Psychologist- Person-Centred Counsellor

It seems exceedingly easy to cruelly target myself the moment I begin to wonder what I have done, how I have existed and how I have created my relationships. To corner my idol in the mirror and to raise my finger like a teacher, stressing to myself how inadequate he is, how he did wrong and how he could have behaved differently.

To scold him, highlighting the new ways in which he should behave, to get mad because he wasn’t fast enough to react otherwise and to get disgusted by him for failing. This self-feeding accusation is most reflexive, as if it has been deeply rooted within me and nothing can be done about it now. The mind has built such notions which now resemble impregnable castles and it is now hopeless to try and demolish them. The strength to build them was not solely provided by me, but principally by those closest to me, who either silently or not created such foundations for living and behaving that never suited me.

Even now in retrospect, I can effortlessly become a judge, ready to charge the guilty. I start demanding from myself another way of acting, which is however unknown to me, as there was never anyone there to guide me. I feel inadequate for not knowing earlier, for not being able to listen to things differently, for not having the strength to summon my powers so at the time of beating myself up I could also have saved myself. I outrageously demanded from myself to know! It’s truly scary, how strict I can get with myself sometimes.
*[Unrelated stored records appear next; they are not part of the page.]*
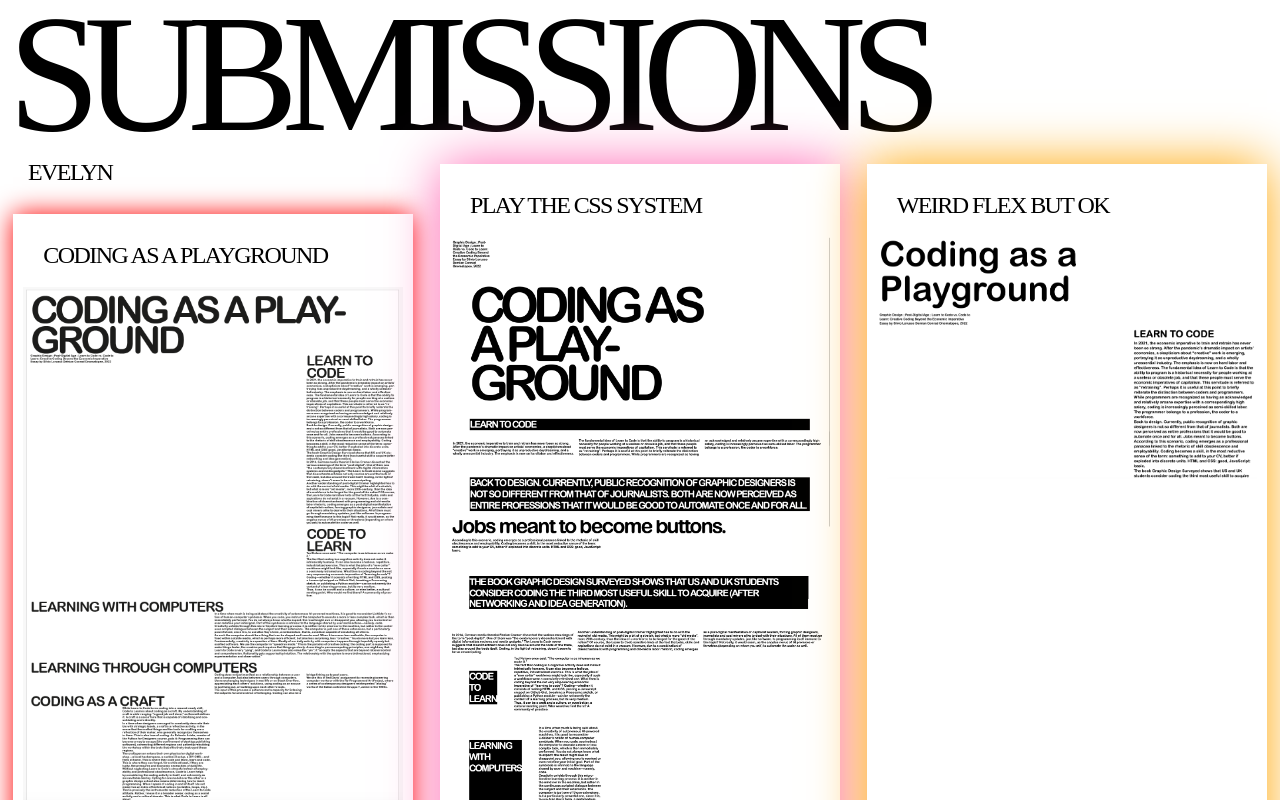
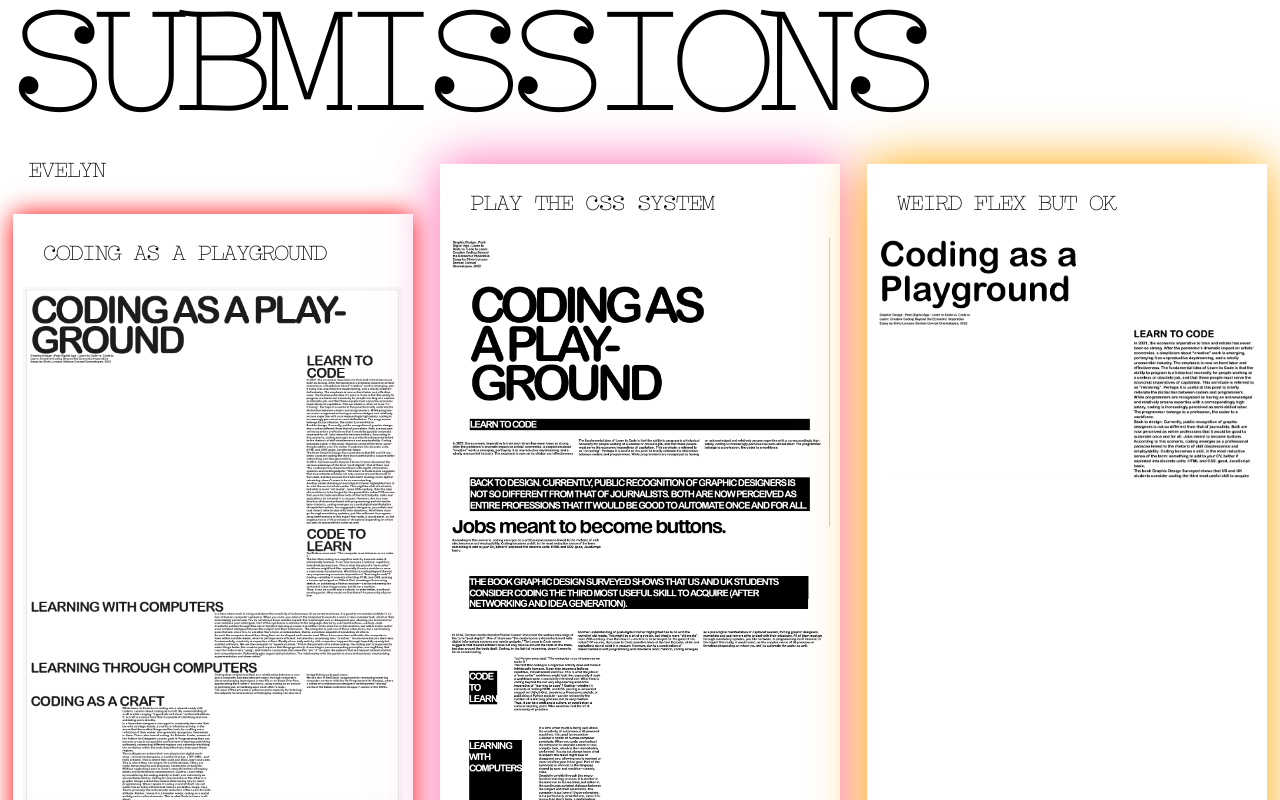
Before and after one commit to ask-a-friend/ask-a-friend, a plain HTML site: page index.html in a window 1280 px wide. Shown: the top 800 px of the page. Drawn offline with Linux system fonts and the light colour scheme; files whose address does not match are found by name.

Commit message:
Add files via upload

```diff
--- a/assets/css/style.css
+++ b/assets/css/style.css
@@ -1,5 +1,5 @@
 body {
-  font-family: "CompagnonItalic";
+  font-family: "CompagnonLight";
   background: white;
   color: black;
   display: block;
@@ -8,6 +8,14 @@ body {
 	font-size: 16px;
   height: 100vh;
 	overflow: auto;
+}
+
+@font-face {
+  font-family: CompagnonLight;
+  src:url(../fonts/Compagnon-Light.woff) format("woff"),
+      url(../fonts/Compagnon-Light.woff2) format("woff2");
+  font-weight:200;
+  font-style:normal;
 }
 
 .container{
```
What has made me so strict? What powers this feeling of responsibility that I always felt I had? What is it that makes us expect complete personal adequacy from the beginning, without even knowing what we are up against?

I assume that on the whole, once self-trust evaporates, I begin to expect even more from me. The feeling that I am not competent enough activates a series of reactions that make me victim of my demands. And then I fret because during the vortex of discomfort I could not see clearly. Just as in an explosion, when at the very moment of being blinded by the waves of dust, I expect to have the perfect eye vision of a raptor.

It frequently reminds me of a young explorer fighting to dig up treasures. As soon as he finds one he holds onto it, but after a while he throws it away in search of a better next, shinier and more precious. And so he goes on digging and toiling. He succeeds in finding what he was looking for. He then throws it away though, while plotting how he can find an even more attractive and unique treasure. I don’t know if he finds it in the end. I know for certain that he is very tired, he is sweating and his hands are protesting. I also know how he kept nothing of what he found, as nothing looked precious enough. I know that he wronged himself through the stress and that in the end he demanded that he had found the ‘precious treasure’ from the very beginning. He neglected however how precious he himself is. He neglected how tired he was; despite success or not. He neglected looking in the mirror while holding what he had found and taking pride in it. He neglected taking a step back and taking pride in his hard work. He forgot he has a right to feel tired, he forgot to take a break. There was no one there to remind him that everything he has obtained is forever his and how at any given moment, any decision he made, was right at that moment.


Rogers C. (1995). On Becoming A Person: A Therapist’s View of Psychotherapy, Mariner Books.